What ever happened to “learning for learning sake?” And what should a child’s grades teach the teacher?  If a child’s progress did not match the parent’s or teacher’s expectation, shouldn’t the teacher grade themselves?  Like, “How can I better teach, so that each child learns to their potential?”

Granted, there is the aspect of the student being diligent with school work. And you don’t want to baby your child, by not requiring hard work.  But for some children, like those with learning disabilities (LD) or ADHD, problems with attention, staying on task, short-term memory, auditory or visual processing deficits, dyslexia, etc. often runs interference with true learning.  And this is not just occasionally; it is most every day.  These problems have to be addressed for true learning to take place.

So, before the teacher hands out the grade cards, it would be beneficial to examine themselves.  “Did I do my best to ensure that each child with LD or ADHD was given necessary support to enhance their potential for learning the task at hand?”

Children with LD and ADHD are intellectually capable to learn, but they sometimes have to learn differently.  It behooves the teacher to find out how each child learns best…and then compliment them on their progress of genuine learning, not just their report card grades.

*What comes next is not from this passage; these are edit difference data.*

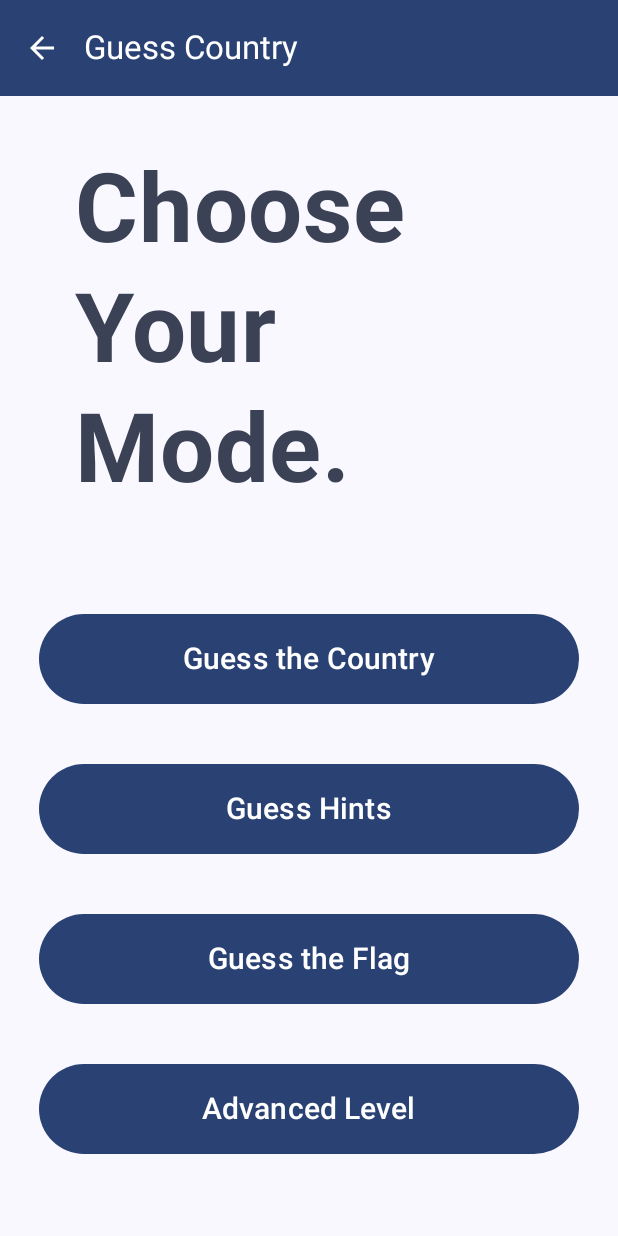
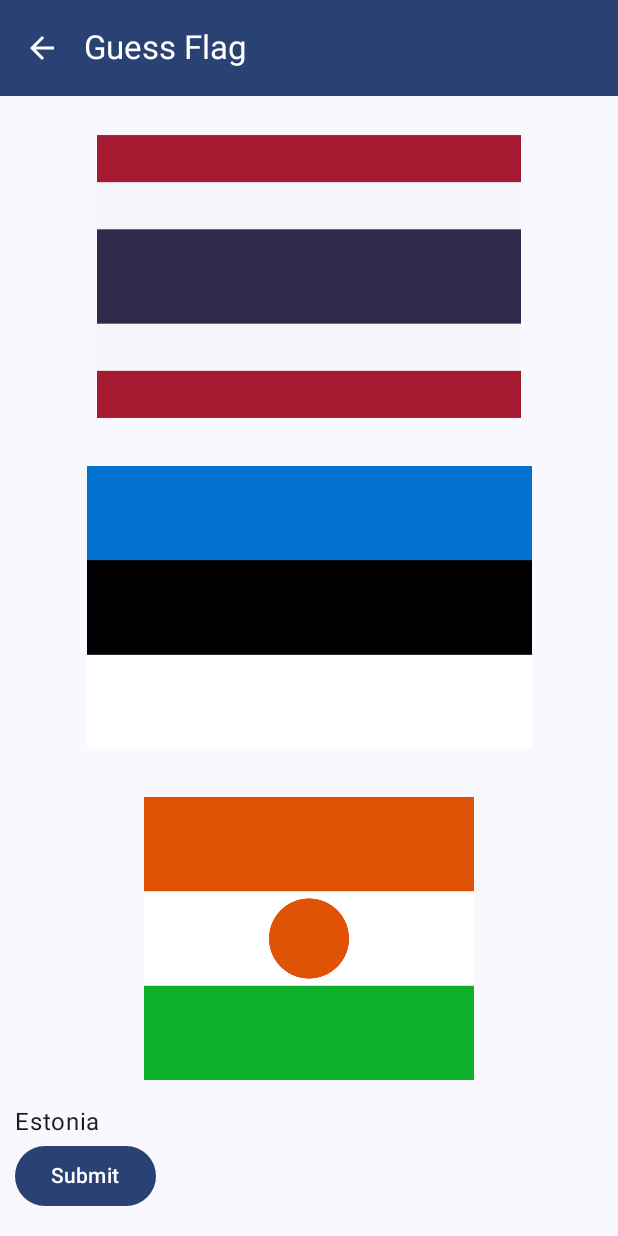
Before and after one commit to hashankur/westminster-coursework, an Android app built with Jetpack Compose: the MenuScreen screen opened through its navigation route, after a tap on "Guess the Flag", on a phone screen of 412 x 824 dp. Run offline under Robolectric (Android 15) with nearby library versions, the phone set to English and light mode, and no system bars; 2 other taps on this screen came first.

Commit message:
feat(mad): add GuessFlagScreen

```diff
--- a/MAD/app/src/main/java/com/hashankur/countryflags/ui/GuessFlagScreen.kt
+++ b/MAD/app/src/main/java/com/hashankur/countryflags/ui/GuessFlagScreen.kt
@@ -1,9 +1,38 @@
 package com.hashankur.countryflags.ui
 
+import androidx.compose.foundation.layout.Column
+import androidx.compose.foundation.layout.Spacer
+import androidx.compose.foundation.layout.fillMaxHeight
+import androidx.compose.foundation.layout.fillMaxWidth
+import androidx.compose.foundation.layout.padding
+import androidx.compose.material3.Button
 import androidx.compose.material3.Text
 import androidx.compose.runtime.Composable
+import androidx.compose.ui.Modifier
+import androidx.compose.ui.unit.dp
+import com.hashankur.countryflags.FlagImage
+import com.hashankur.countryflags.countryKeyValues
+import com.hashankur.countryflags.flagByCountryCode
 
 @Composable
 fun GuessFlagScreen() {
-    Text(text = "Guess Flag")
+    val (countries, countryKeys, countryValues) = countryKeyValues()
+
+    val displayedCountries = (1..3).map { countryKeys.random() }
+
+    Column(
+        Modifier
+            .fillMaxWidth()
+            .padding(10.dp)
+            .fillMaxHeight()
+    ) {
+        (1..3).forEach { index ->
+            FlagImage(flagByCountryCode(displayedCountries[index - 1]))
+            Spacer(modifier = Modifier.padding(0.dp))
+        }
+        Text(countries[displayedCountries.random()].toString())
+        Button(onClick = { /*TODO*/ }) {
+            Text(text = "Submit")
+        }
+    }
 }
--- a/MAD/app/src/main/java/com/hashankur/countryflags/ui/MenuScreen.kt
+++ b/MAD/app/src/main/java/com/hashankur/countryflags/ui/MenuScreen.kt
@@ -50,7 +50,7 @@ fun MenuScreen(
         val infiniteTransition = rememberInfiniteTransition(label = "infinite transition")
         val animatedColor by infiniteTransition.animateColor(
             initialValue = MaterialTheme.colorScheme.primary,
-            targetValue = MaterialTheme.colorScheme.secondary,
+            targetValue = MaterialTheme.colorScheme.tertiary,
             animationSpec = infiniteRepeatable(tween(2000), RepeatMode.Reverse),
             label = "color"
         )
```
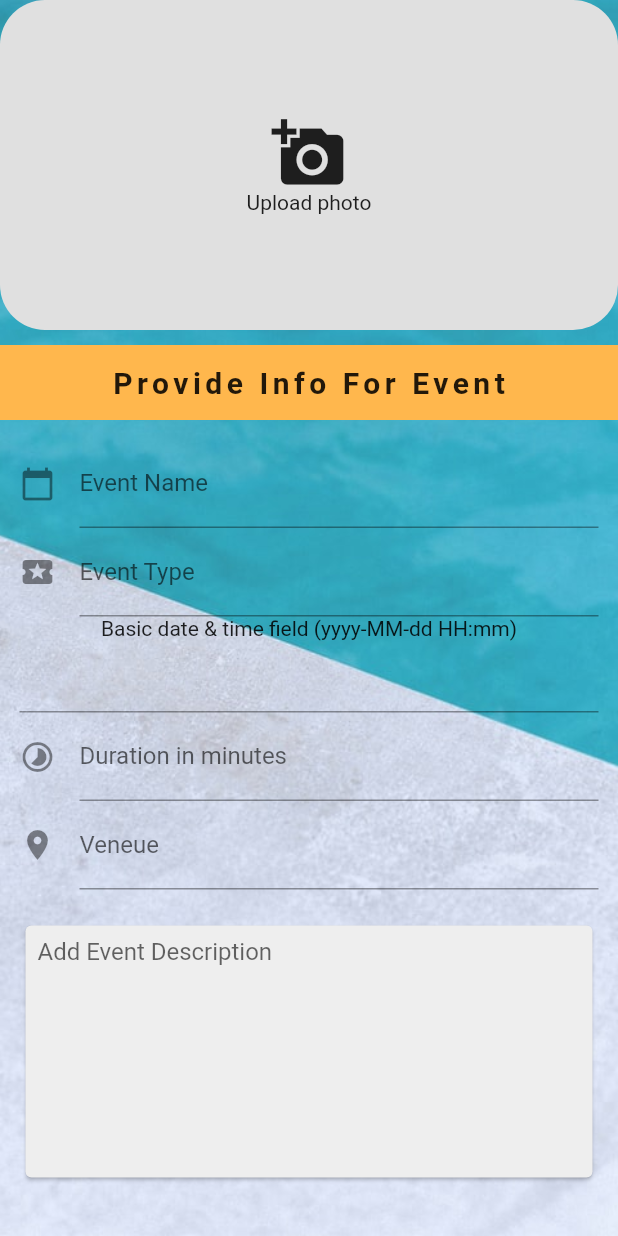
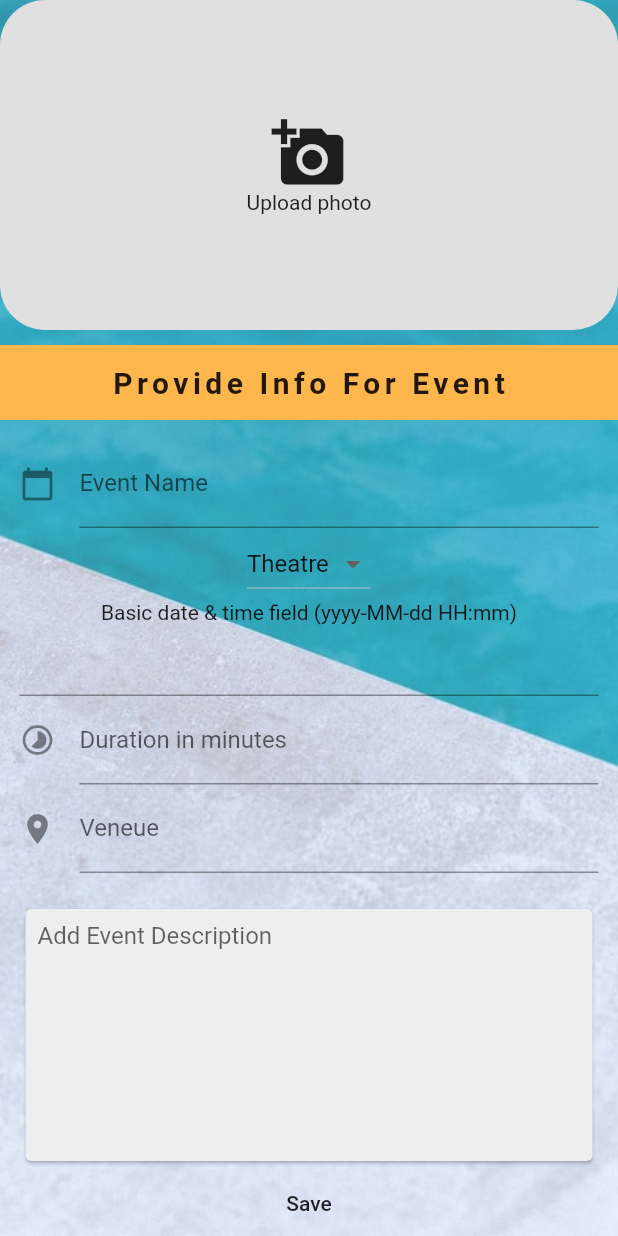
Before and after one commit to harshitk075/Digital_Event_Pass-Application, a Flutter app: the CreateNewEvent screen opened by its route, on a phone screen of 412 x 824 dp. Run offline on Flutter 3.47's test engine with Material 2 defaults, Android fonts, the phone set to English and light mode, and no system bars; drawn by our look-alikes of datetime_picker_formfield; our stand-ins replace animated_text_kit, cloud_firestore, font_awesome_flutter, google_maps_flutter, image_picker, qr_flutter; missing offline and left inert: flappy_search_bar, google_map_location_picker, qrcode; accounts and stored records are empty.

Commit message:
eventtype spinner

```diff
--- a/lib/pages/createnewevent.dart
+++ b/lib/pages/createnewevent.dart
@@ -20,7 +20,9 @@ class _CreateNewEventState extends State<CreateNewEvent> {
   String _imageUrl;
   DateTime _time;
   double _duration;
-  EventType _eventType;
+  EventType _eventType = EventType.Theatre;
+
+
 
   Future getImage() async {
     var image = await ImagePicker.pickImage(source: ImageSource.gallery);
@@ -111,18 +113,32 @@ class _CreateNewEventState extends State<CreateNewEvent> {
                            });
                          },
                        ),
-                       TextFormField(
-                         decoration: const InputDecoration(
-                           icon: const Icon(Icons.local_activity),
-                           hintText: 'Enter type of event to organize',
-                           labelText: 'Event Type',
-                         ),
-                         onChanged: (value){
-                           setState(() {
-                             _description = value;
-                           });
-                         },
-                       ),
+                          DropdownButton<EventType>(
+                            value: _eventType,
+                            items: EventType.values.map((EventType value){
+                              return DropdownMenuItem<EventType>(
+                              value: value,
+                              child: Text(value.name));
+                              }).toList(),
+                            onChanged: (EventType value) {
+                              setState(() {
+                                _eventType = value;
+                              });
+                            },
+
+                          ),
+//                       TextFormField(
+//                         decoration: const InputDecoration(
+//                           icon: const Icon(Icons.local_activity),
+//                           hintText: 'Enter type of event to organize',
+//                           labelText: 'Event Type',
+//                         ),
+//                         onChanged: (value){
+//                           setState(() {
+//                             _description = value;
+//                           });
+//                         },
+//                       ),
 //                       TextFormField(
 //                         decoration: const InputDecoration(
 //                           icon: const Icon(Icons.date_range),
@@ -152,6 +168,11 @@ class _CreateNewEventState extends State<CreateNewEvent> {
                            hintText: 'Enter venue',
                            labelText: 'Veneue',
                          ),
+                         onChanged: (value){
+                           setState(() {
+                             _venue = value;
+                           });
+                         },
                        ),
                        SizedBox(height: 20.0),
                        Card(
@@ -169,7 +190,12 @@ class _CreateNewEventState extends State<CreateNewEvent> {
                              ),
                            )
                        ),
-                       Card(
+                       FlatButton(child: Text("Save"),
+                         onPressed:()  {
+                            setState(() {
+                              saveEvent();
+                            });
+                         },
 
                        )
                      ],
@@ -181,4 +207,8 @@ class _CreateNewEventState extends State<CreateNewEvent> {
       ),
     );
   }
+
+  void saveEvent() {
+
+  }
 }
```
Also changed, not shown: lib/pages/enums.dart (+21 -0 lines).
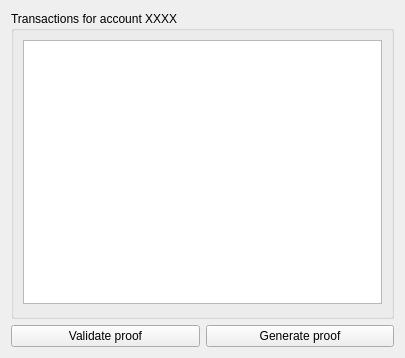
Before: the Qt Designer form windows/transactions.ui in mwcproject/mwc-qt-wallet, drawn with Qt 5.
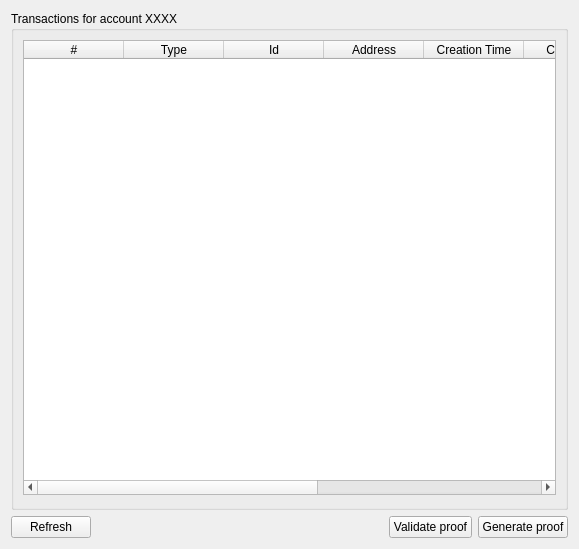
After: the same form once the commit is applied.

The edit to the form file:
```diff
--- a/windows/transactions.ui
+++ b/windows/transactions.ui
@@ -6,8 +6,8 @@
    <rect>
     <x>0</x>
     <y>0</y>
-    <width>405</width>
-    <height>358</height>
+    <width>579</width>
+    <height>549</height>
    </rect>
   </property>
   <property name="windowTitle">
@@ -27,7 +27,53 @@
        <number>12</number>
       </property>
       <item>
-       <widget class="QListWidget" name="outputsList"/>
+       <widget class="QTableWidget" name="transactionTable">
+        <column>
+         <property name="text">
+          <string>#</string>
+         </property>
+        </column>
+        <column>
+         <property name="text">
+          <string>Type</string>
+         </property>
+        </column>
+        <column>
+         <property name="text">
+          <string>Id</string>
+         </property>
+        </column>
+        <column>
+         <property name="text">
+          <string>Address</string>
+         </property>
+        </column>
+        <column>
+         <property name="text">
+          <string>Creation Time</string>
+         </property>
+        </column>
+        <column>
+         <property name="text">
+          <string>Confirmed</string>
+         </property>
+        </column>
+        <column>
+         <property name="text">
+          <string>Confirmation time</string>
+         </property>
+        </column>
+        <column>
+         <property name="text">
+          <string>MWC</string>
+         </property>
+        </column>
+        <column>
+         <property name="text">
+          <string>Proof</string>
+         </property>
+        </column>
+       </widget>
       </item>
      </layout>
     </widget>
@@ -35,7 +81,27 @@
    <item>
     <layout class="QHBoxLayout" name="horizontalLayout">
      <item>
-      <widget class="QPushButton" name="pushButton">
+      <widget class="QPushButton" name="refreshButton">
+       <property name="text">
+        <string>Refresh</string>
+       </property>
+      </widget>
+     </item>
+     <item>
+      <spacer name="horizontalSpacer">
+       <property name="orientation">
+        <enum>Qt::Horizontal</enum>
+       </property>
+       <property name="sizeHint" stdset="0">
+        <size>
+         <width>40</width>
+         <height>20</height>
+        </size>
+       </property>
+      </spacer>
+     </item>
+     <item>
+      <widget class="QPushButton" name="validateProofButton">
        <property name="text">
         <string>Validate proof</string>
        </property>
```
Left out of the diff: 4 changed lines with no effect on the pictures.
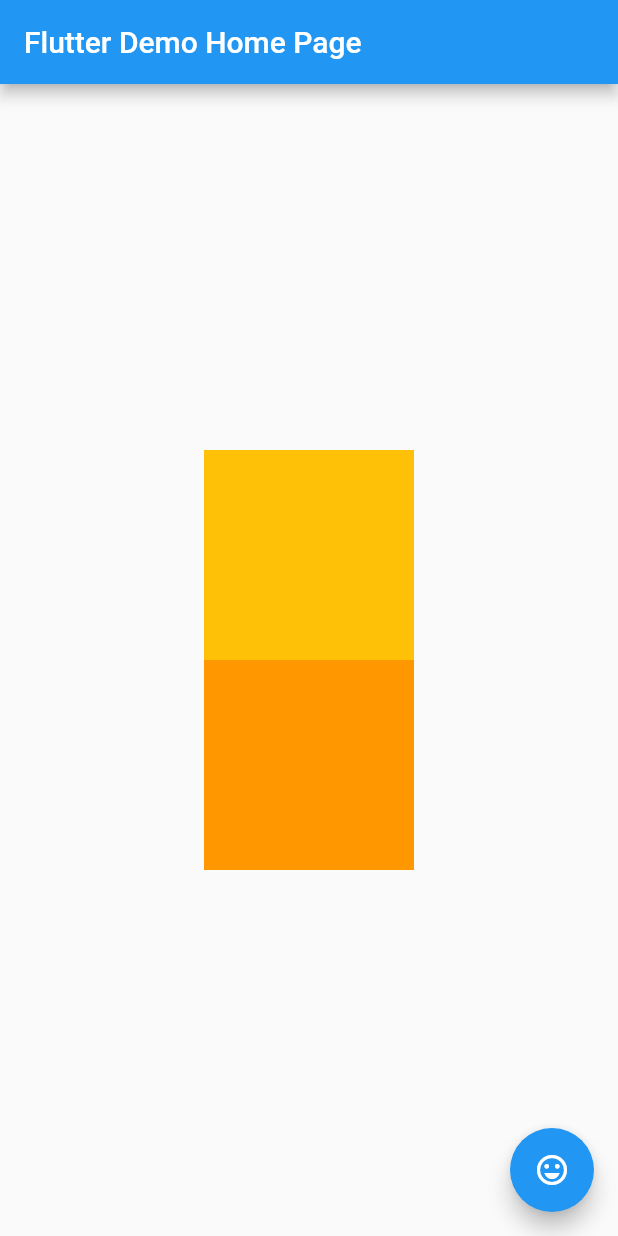
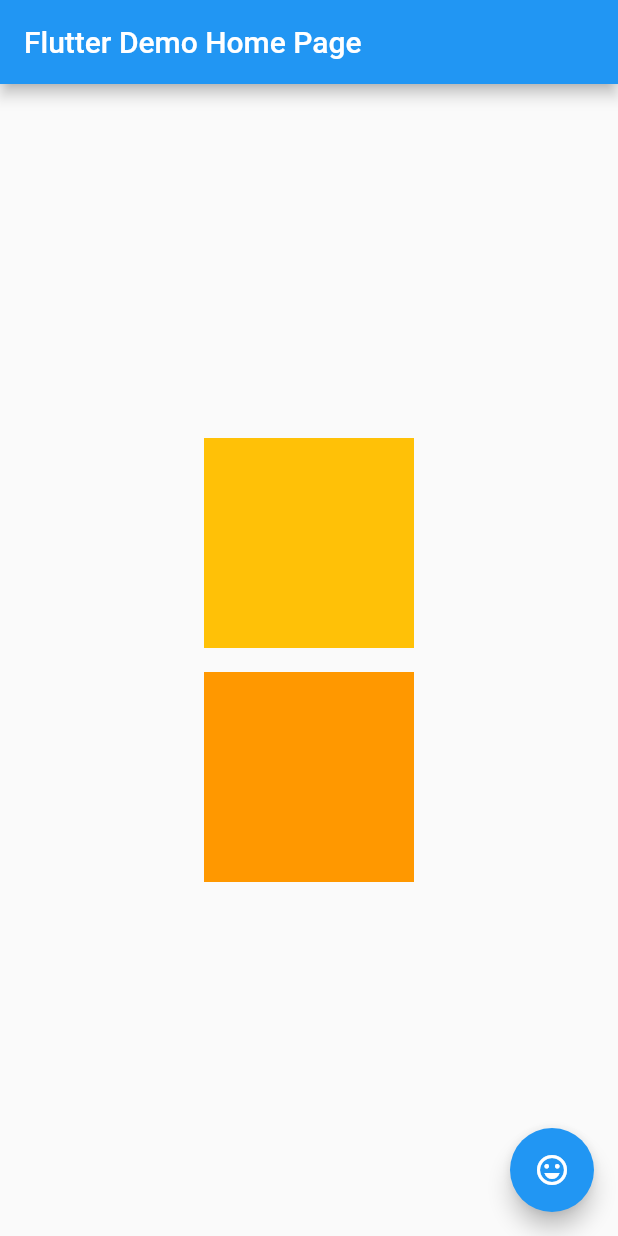
Before and after one commit to nimec77/flutter_keys, a Flutter app: the screen it shows after launch, on a phone screen of 412 x 824 dp. Run offline on Flutter 3.47's test engine with Material 2 defaults, Android fonts, the phone set to English and light mode, and no system bars.

Commit message:
Посмотрел работу с Padding

```diff
--- a/lib/main.dart
+++ b/lib/main.dart
@@ -1,6 +1,5 @@
 import 'package:flutter/material.dart';
 import 'package:flutter_keys/stateful_color_tile.dart';
-import 'package:flutter_keys/stateless_color_tile.dart';
 
 void main() {
   runApp(const MyApp());
@@ -9,21 +8,11 @@ void main() {
 class MyApp extends StatelessWidget {
   const MyApp({Key? key}) : super(key: key);
 
-  // This widget is the root of your application.
   @override
   Widget build(BuildContext context) {
     return MaterialApp(
       title: 'Flutter Demo',
       theme: ThemeData(
-        // This is the theme of your application.
-        //
-        // Try running your application with "flutter run". You'll see the
-        // application has a blue toolbar. Then, without quitting the app, try
-        // changing the primarySwatch below to Colors.green and then invoke
-        // "hot reload" (press "r" in the console where you ran "flutter run",
-        // or simply save your changes to "hot reload" in a Flutter IDE).
-        // Notice that the counter didn't reset back to zero; the application
-        // is not restarted.
         primarySwatch: Colors.blue,
       ),
       home: const MyHomePage(title: 'Flutter Demo Home Page'),
@@ -42,8 +31,16 @@ class MyHomePage extends StatefulWidget {
 
 class _MyHomePageState extends State<MyHomePage> {
   final _tiles = [
-    StatelessColorTile(),
-    StatelessColorTile(),
+    Padding(
+      key: UniqueKey(),
+      padding: const EdgeInsets.all(8.0),
+      child: const StatefulColorTile(),
+    ),
+    Padding(
+      key: UniqueKey(),
+      padding: const EdgeInsets.all(8.0),
+      child: const StatefulColorTile(),
+    ),
   ];
 
   void _swapTiles() {
```
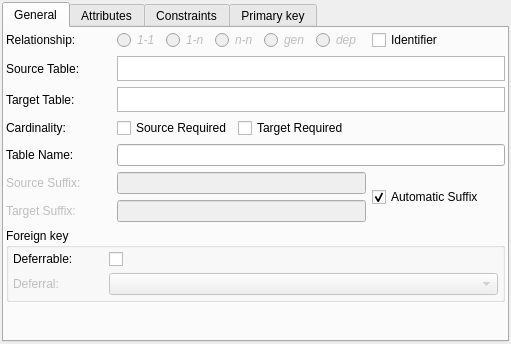
First picture: the form in libpgmodeler_ui/ui/relacionamentowidget.ui, repository pgmodeler/pgmodeler, before the edit.
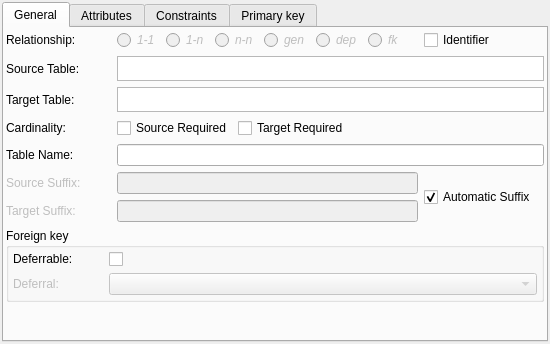
Second picture: the form after the edit.

Patch:
```diff
--- a/libpgmodeler_ui/ui/relacionamentowidget.ui
+++ b/libpgmodeler_ui/ui/relacionamentowidget.ui
@@ -6,7 +6,7 @@
    <rect>
     <x>0</x>
     <y>0</y>
-    <width>511</width>
+    <width>550</width>
     <height>344</height>
    </rect>
   </property>
@@ -231,6 +231,42 @@
             <bool>false</bool>
            </property>
            <property name="sizePolicy">
+            <sizepolicy hsizetype="Fixed" vsizetype="Fixed">
+             <horstretch>0</horstretch>
+             <verstretch>0</verstretch>
+            </sizepolicy>
+           </property>
+           <property name="minimumSize">
+            <size>
+             <width>0</width>
+             <height>0</height>
+            </size>
+           </property>
+           <property name="maximumSize">
+            <size>
+             <width>16777215</width>
+             <height>16777215</height>
+            </size>
+           </property>
+           <property name="font">
+            <font>
+             <italic>true</italic>
+            </font>
+           </property>
+           <property name="toolTip">
+            <string>Dependency / Copy relationship</string>
+           </property>
+           <property name="text">
+            <string>dep</string>
+           </property>
+          </widget>
+         </item>
+         <item>
+          <widget class="QRadioButton" name="rel_fk_rb">
+           <property name="enabled">
+            <bool>false</bool>
+           </property>
+           <property name="sizePolicy">
             <sizepolicy hsizetype="Expanding" vsizetype="Fixed">
              <horstretch>0</horstretch>
              <verstretch>0</verstretch>
@@ -257,7 +293,7 @@
             <string>Dependency relationship</string>
            </property>
            <property name="text">
-            <string>dep</string>
+            <string>fk</string>
            </property>
           </widget>
          </item>
```
Left out of the diff: 8 changed lines with no effect on the pictures.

The title to this post may appear to address just teachers.  But not really.  Parents, the teachers, and the school are all partners together in educating the child.  Each one hold the keys to successful learning.  Today’s post is to highlight the teacher’s role in checking grades and asking, “What can I do in my teaching to match grades with individualized instruction?”

The most important part of the word, teach, is each”!!!

 

Welcome to my “home”!

This is the inaugural post for my new website.  Starting something like this reminds me of building a house.  My husband, Jack built our house 41 years ago.  Our house welcomed our first child, only two days after moving in.  It was not even finished.  No kitchen cabinets, no flooring, very little furniture.  But we were eager to move in before the birth of our baby.  We all started together in our new home.

And now, I welcome you, my first guests, to my online “home”.  My coauthor, Pat Ritsema is starting her online “home’ today also.  Our forthcoming book, What Am I to Do? Navigating the LD/ADHD Leaning Journey, will be a parent resource we will be promoting, along with many other websites, and resources pertaining to LD and ADHD. 

Throughout our years of educating children with LD and ADHD we were haunted by the question, “What about the parents of children with LD or ADHD who never found the help which they longed for their special needs child?”  Where are they today? With these and thousands of parents still searching for the right help, we feel that we are coming alongside, to offer resources and answers to questions.  Thanks to the Internet, we can reach so many, with the click of a computer key. 

My website “home” is your “home”. To all of you parents, Welcome Home…come right in!

“Unless the Lord builds the house, those who build it labor in vain. ” ~ Psalm 127:1

Thanks for coming!

Myrna